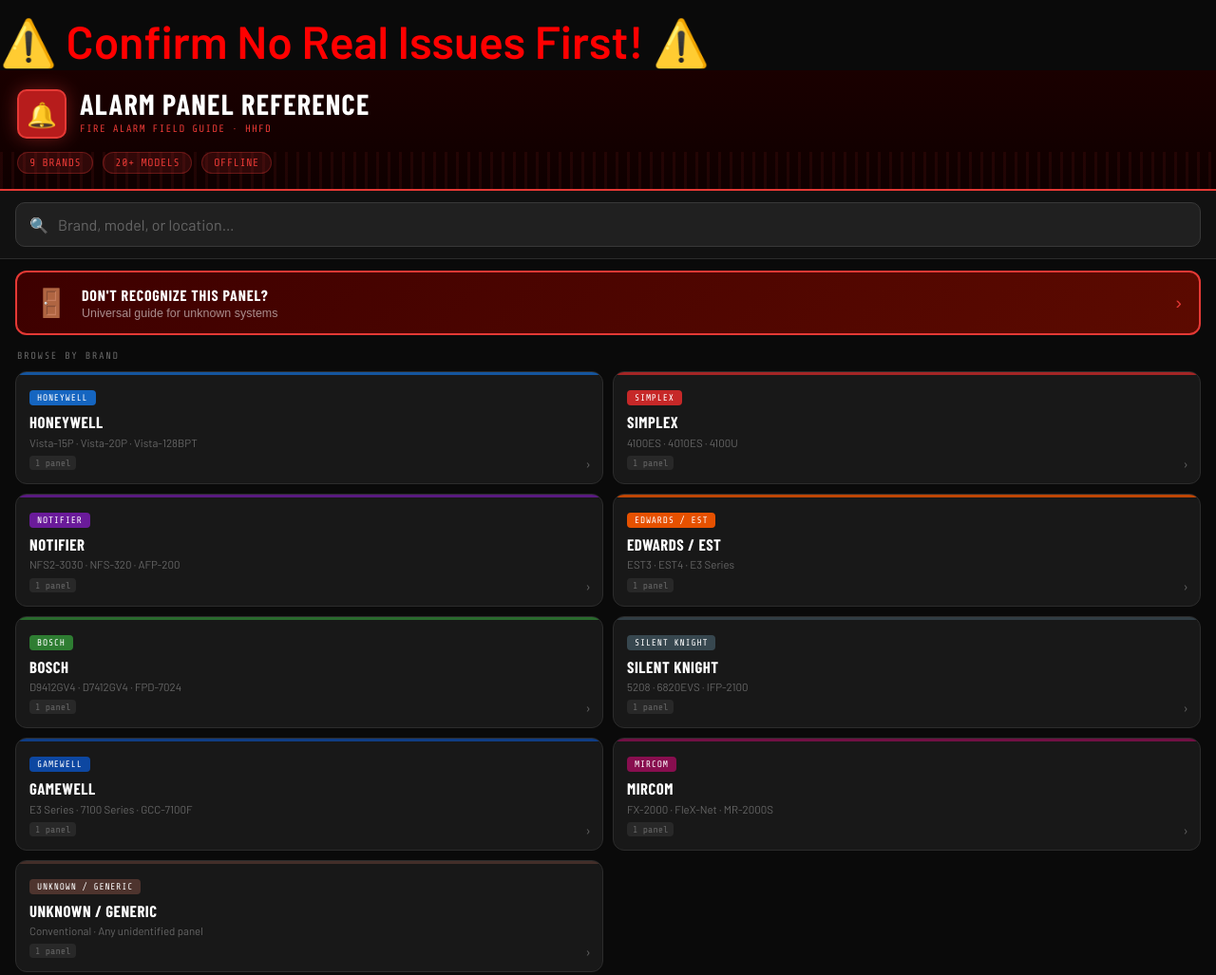
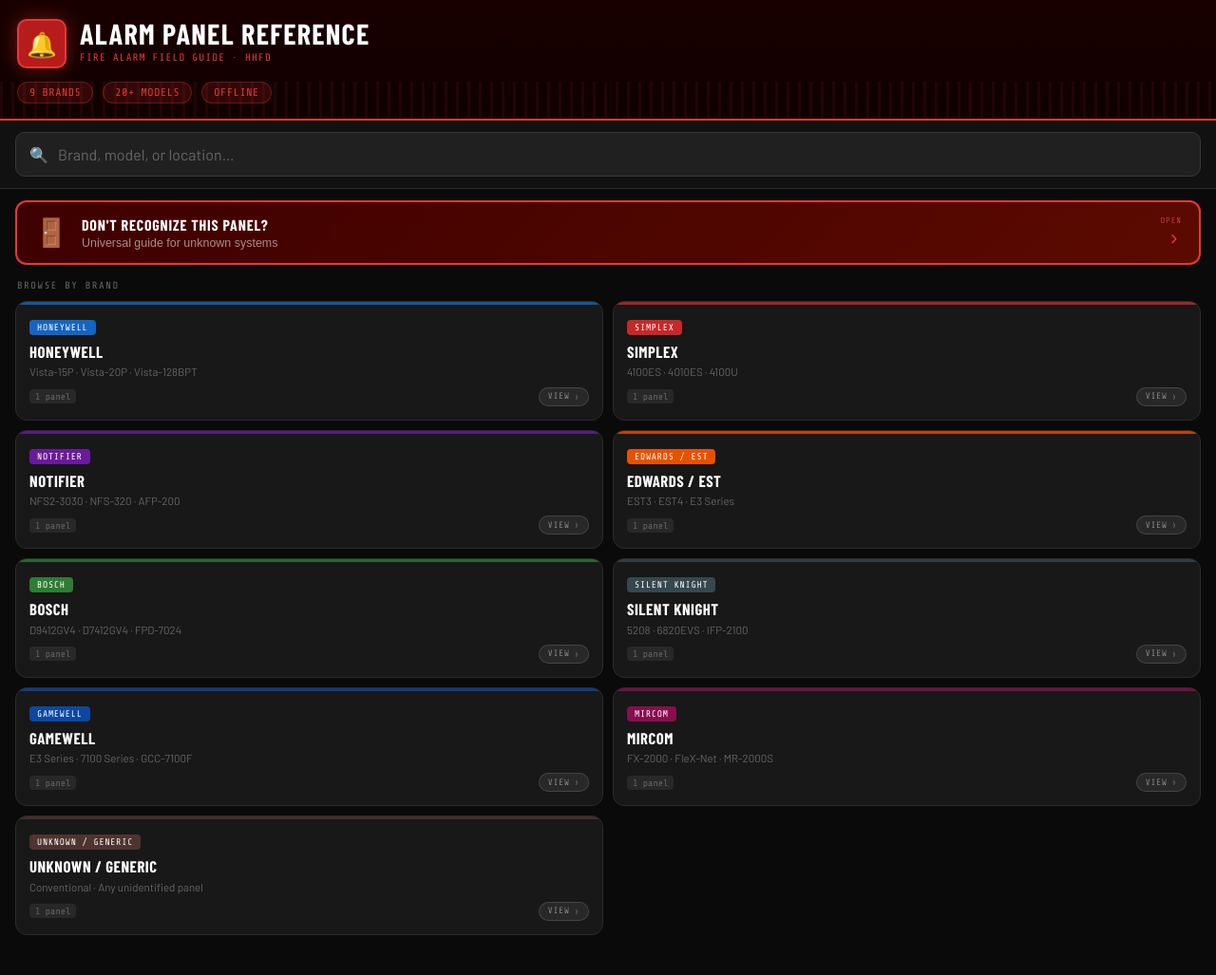
Before and after one commit to supersonicandchill/AlarmPanels, a plain HTML site: page index.html in a window 1280 px wide. Shown: the whole page at 95% size. Drawn offline with nearby package versions, Linux system fonts and the light colour scheme; a web font is replaced by a local one.

Commit message:
Update index.html

```diff
--- a/index.html
+++ b/index.html
@@ -6,6 +6,22 @@
 <meta name="viewport" content="width=device-width, initial-scale=1.0, maximum-scale=1.0, user-scalable=no">
 <meta name="apple-mobile-web-app-capable" content="yes">
 <title> Alarm Panel Reference </title>
+  <script>
+    const mainTitle = document.querySelector("h1, h2, h3, .title, .heading");
+
+    const warning = document.createElement("div");
+    warning.textContent = "⚠️ confirm that there are no real issues first! ⚠️";
+    warning.style.color = "red";
+    warning.style.fontWeight = "bold";
+    warning.style.fontSize = "1.8em";
+    warning.style.marginTop = "0.3em";
+
+    if (mainTitle) {
+        mainTitle.insertAdjacentElement("afterend", warning);
+    } else {
+        document.body.insertBefore(warning, document.body.firstChild);
+    }
+</script>
 <link href="https://fonts.googleapis.com/css2?family=Share+Tech+Mono&family=Barlow+Condensed:wght@400;700;800;900&family=Barlow:wght@400;500;600&display=swap" rel="stylesheet">
 <style>
 :root{--bg:#0a0a0a;--bg2:#111;--bg3:#181818;--bg4:#202020;--bg5:#282828;--border:#2c2c2c;--border2:#383838;--red:#e53935;--red2:#b71c1c;--red-dim:rgba(229,57,53,.12);--amber:#ffb300;--green:#43a047;--blue:#1e88e5;--text:#e0e0e0;--text2:#aaa;--text3:#666;--mono:'Share Tech Mono',monospace;--cond:'Barlow Condensed',sans-serif;--body:'Barlow',sans-serif}
@@ -36,18 +52,28 @@
 .emg-icon{font-size:1.8rem;flex-shrink:0}
 .emg-text strong{display:block;font-family:var(--cond);font-size:1rem;font-weight:800;text-transform:uppercase;letter-spacing:.05em;color:#fff;margin-bottom:2px}
 .emg-text span{font-size:.78rem;color:rgba(255,255,255,.55)}
-.emg-arrow{margin-left:auto;color:var(--red);font-size:1.2rem}
+.emg-arrow{margin-left:auto;flex-shrink:0}
+/* Tap pill — used on brand cards and panel cards */
+.tap-pill{display:inline-flex;align-items:center;gap:4px;font-family:var(--mono);font-size:.58rem;letter-spacing:.08em;text-transform:uppercase;padding:3px 8px 3px 9px;border-radius:20px;background:rgba(255,255,255,.07);border:1px solid rgba(255,255,255,.13);color:rgba(255,255,255,.45);line-height:1;white-space:nowrap;transition:background .15s,color .15s}
+.tap-pill .tap-arrow{font-size:.75rem;opacity:.7}
+/* Emergency button tap indicator */
+.emg-tap{display:flex;flex-direction:column;align-items:center;gap:3px;margin-left:auto;flex-shrink:0}
+.emg-tap-label{font-family:var(--mono);font-size:.55rem;letter-spacing:.1em;text-transform:uppercase;color:rgba(255,100,100,.6)}
+.emg-tap-arrow{color:var(--red);font-size:1.4rem;line-height:1;animation:nudge 2s ease-in-out infinite}
+@keyframes nudge{0%,100%{transform:translateX(0)}50%{transform:translateX(3px)}}
 .brand-section{padding:16px 16px 0;flex:1;overflow-y:auto}
 .section-hdr{font-family:var(--mono);font-size:.65rem;letter-spacing:.15em;text-transform:uppercase;color:var(--text3);margin-bottom:10px;padding-left:2px}
 .brand-grid{display:grid;grid-template-columns:1fr 1fr;gap:10px;padding-bottom:24px}
 .brand-card{background:var(--bg3);border:1px solid var(--border);border-radius:12px;padding:14px;cursor:pointer;transition:all .18s;position:relative;overflow:hidden}
 .brand-card::before{content:'';position:absolute;top:0;left:0;right:0;height:3px;background:var(--card-color,var(--red));opacity:.8}
 .brand-card:active{transform:scale(.97);background:var(--bg4)}
+/* Show tap pill brighter on hover/active */
+.brand-card:hover .tap-pill,.brand-card:active .tap-pill{background:rgba(255,255,255,.12);color:rgba(255,255,255,.7)}
 .bc-badge{display:inline-block;font-family:var(--mono);font-size:.6rem;letter-spacing:.08em;text-transform:uppercase;padding:3px 8px;border-radius:4px;margin-bottom:8px;color:#fff}
 .bc-name{font-family:var(--cond);font-size:1.05rem;font-weight:800;text-transform:uppercase;letter-spacing:.03em;color:#fff;line-height:1.1;margin-bottom:4px}
 .bc-models{font-size:.72rem;color:var(--text3);line-height:1.4}
-.bc-arrow{position:absolute;bottom:12px;right:12px;color:var(--text3);font-size:.9rem}
-.bc-count{display:inline-block;background:var(--bg5);border-radius:4px;padding:2px 6px;font-family:var(--mono);font-size:.62rem;color:var(--text3);margin-top:6px}
+.bc-footer{display:flex;align-items:center;justify-content:space-between;margin-top:8px}
+.bc-count{display:inline-block;background:var(--bg5);border-radius:4px;padding:2px 6px;font-family:var(--mono);font-size:.62rem;color:var(--text3)}
 .search-results{padding:12px 16px;flex:1;overflow-y:auto;display:none}
 .result-item{background:var(--bg3);border:1px solid var(--border);border-left:4px solid var(--item-color,var(--red));border-radius:8px;padding:13px 14px;margin-bottom:8px;cursor:pointer;transition:all .15s}
 .result-item:active{background:var(--bg4)}
@@ -66,6 +92,7 @@
 .panel-list{flex:1;overflow-y:auto;padding:12px 16px 24px}
 .panel-card{background:var(--bg3);border:1px solid var(--border);border-radius:12px;padding:16px;margin-bottom:10px;cursor:pointer;transition:all .15s;position:relative}
 .panel-card:active{background:var(--bg4);transform:scale(.99)}
+.panel-card:hover .tap-pill,.panel-card:active .tap-pill{background:rgba(255,255,255,.12);color:rgba(255,255,255,.7)}
 .pc-header{display:flex;align-items:flex-start;gap:12px;margin-bottom:10px}
 .pc-icon{width:42px;height:42px;border-radius:8px;display:flex;align-items:center;justify-content:center;font-size:1.3rem;flex-shrink:0}
 .pc-name{font-family:var(--cond);font-size:1.1rem;font-weight:800;text-transform:uppercase;letter-spacing:.03em;color:#fff;line-height:1.1;margin-bottom:3px}
@@ -75,7 +102,7 @@
 .pc-quick{display:grid;grid-template-columns:1fr 1fr;gap:6px;margin-top:10px;padding-top:10px;border-top:1px solid var(--border)}
 .pc-quick-item{display:flex;align-items:center;gap:6px;font-size:.78rem;color:var(--text2)}
 .pc-quick-item .dot{width:6px;height:6px;border-radius:50%;flex-shrink:0}
-.pc-arrow{position:absolute;top:16px;right:14px;color:var(--text3);font-size:.9rem}
+.pc-card-footer{display:flex;align-items:center;justify-content:flex-end;margin-top:10px;padding-top:8px;border-top:1px solid var(--border)}
 /* DETAIL */
 #screen-detail{background:var(--bg)}
 .detail-hero{padding:18px 18px 14px;background:var(--bg2);border-bottom:1px solid var(--border);flex-shrink:0;position:relative;overflow:hidden}
@@ -153,26 +180,13 @@
 .contact-text strong{display:block;font-size:.95rem;font-weight:600}
 .contact-text span{font-size:.78rem;color:var(--text3)}
 .what-grid{display:grid;grid-template-columns:1fr 1fr;gap:8px;margin-bottom:16px}
+/* Search result tap pill */
+.result-item{position:relative}
+.ri-tap{position:absolute;right:12px;top:50%;transform:translateY(-50%)}
 @media(max-width:360px){.brand-grid,.controls-grid,.what-grid{grid-template-columns:1fr}}
 </style>
 </head>
 <body>
-  <script>
-    const mainTitle = document.querySelector("h1, h2, h3, .title, .heading");
-
-    const warning = document.createElement("div");
-    warning.textContent = "⚠️ Confirm No Real Issues First! ⚠️";
-    warning.style.color = "red";
-    warning.style.fontWeight = "bold";
-    warning.style.fontSize = "3em";
-    warning.style.marginTop = "0.3em";
-
-    if (mainTitle) {
-        mainTitle.insertAdjacentElement("afterend", warning);
-    } else {
-        document.body.insertBefore(warning, document.body.firstChild);
-    }
-</script>
 
 <div class="screen active" id="screen-home">
   <div class="home-header">
@@ -202,7 +216,10 @@
       <strong>Don't Recognize This Panel?</strong>
       <span>Universal guide for unknown systems</span>
     </div>
-    <span class="emg-arrow">&#8250;</span>
+    <div class="emg-tap">
+      <span class="emg-tap-label">open</span>
+      <span class="emg-tap-arrow">&#8250;</span>
+    </div>
   </button>
   <div class="brand-section" id="brand-section">
     <div class="section-hdr">Browse by Brand</div>
@@ -605,6 +622,11 @@
   window.scrollTo(0,0);
 }
 
+// TAP PILL helper — used on brand cards and panel cards
+function tapPill(){
+  return `<span class="tap-pill"><span>view</span><span class="tap-arrow">›</span></span>`;
+}
+
 function buildHome(){
   const grid=document.getElementById('brand-grid');
   grid.innerHTML=BRANDS.map(b=>{
@@ -613,8 +635,10 @@
       <div class="bc-badge" style="background:${b.color}">${b.name}</div>
       <div class="bc-name">${b.name}</div>
       <div class="bc-models">${b.models.slice(0,3).join(' &middot; ')}</div>
-      <div class="bc-count">${panels.length} panel${panels.length!==1?'s':''}</div>
-      <span class="bc-arrow">&#8250;</span>
+      <div class="bc-footer">
+        <span class="bc-count">${panels.length} panel${panels.length!==1?'s':''}</span>
+        ${tapPill()}
+      </div>
     </div>`;
   }).join('');
 }
@@ -639,7 +663,7 @@
         <div class="pc-quick-item"><span class="dot" style="background:#ffb300"></span>${p.controls.length} controls</div>
         <div class="pc-quick-item"><span class="dot" style="background:#42a5f5"></span>${p.troubleCodes.length} codes</div>
       </div>
-      <span class="pc-arrow">&#8250;</span>
+      <div class="pc-card-footer">${tapPill()}</div>
     </div>
   `).join('');
   goScreen('screen-brand');
@@ -777,6 +801,7 @@
       <div class="ri-brand">${h.brand?.name||''}</div>
       <div class="ri-name">${h.p.name}</div>
       <div class="ri-match">${h.ctx}</div>
+      <span class="ri-tap">${tapPill()}</span>
     </div>
   `).join('');
 });
```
##########
== Task objective ==
Locate the string "strong" in the listing above and copy every line where it occurs.

== Completed task ==
 .emg-text strong{display:block;font-family:var(--cond);font-size:1rem;font-weight:800;text-transform:uppercase;letter-spacing:.05em;color:#fff;margin-bottom:2px}
 .contact-text strong{display:block;font-size:.95rem;font-weight:600}
       <strong>Don't Recognize This Panel?</strong>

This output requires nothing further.